User interface change data
★ ★ ★

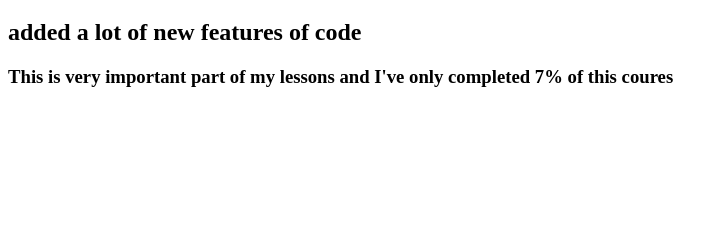
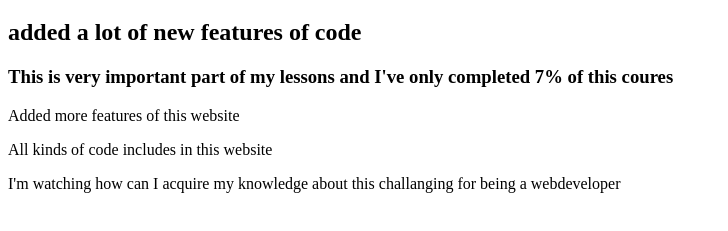
Before and after one commit to soel8/my-second-website, a plain HTML site: page index.html in a window 1280 px wide. Shown: the part 61-292 px from the top of the page, without its empty margins (0-728 px from the left). Drawn offline with Linux system fonts and the light colour scheme.

Commit message:
Realization how to acquire knowledge

```diff
--- a/index.html
+++ b/index.html
@@ -10,5 +10,8 @@
     <h1>This is my second website launched </h1>
     <h2>added a lot of new features of code</h2>
     <h3>This is very important part of my lessons and I've only completed 7% of this coures</h3>
+    <p> Added more features of this website</p>
+    <p>All kinds of code includes in this website </p>
+    <p>I'm watching how can I acquire my knowledge about this challanging for being a webdeveloper</p>
 </body>
 </html>
```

★ ★ ★

=== What you will do ===
Search the records above for "part" and copy every line that has it.

=== Result for this exercise ===
Before and after one commit to soel8/my-second-website, a plain HTML site: page index.html in a window 1280 px wide. Shown: the part 61-292 px from the top of the page, without its empty margins (0-728 px from the left). Drawn offline with Linux system fonts and the light colour scheme.
     <h3>This is very important part of my lessons and I've only completed 7% of this coures</h3>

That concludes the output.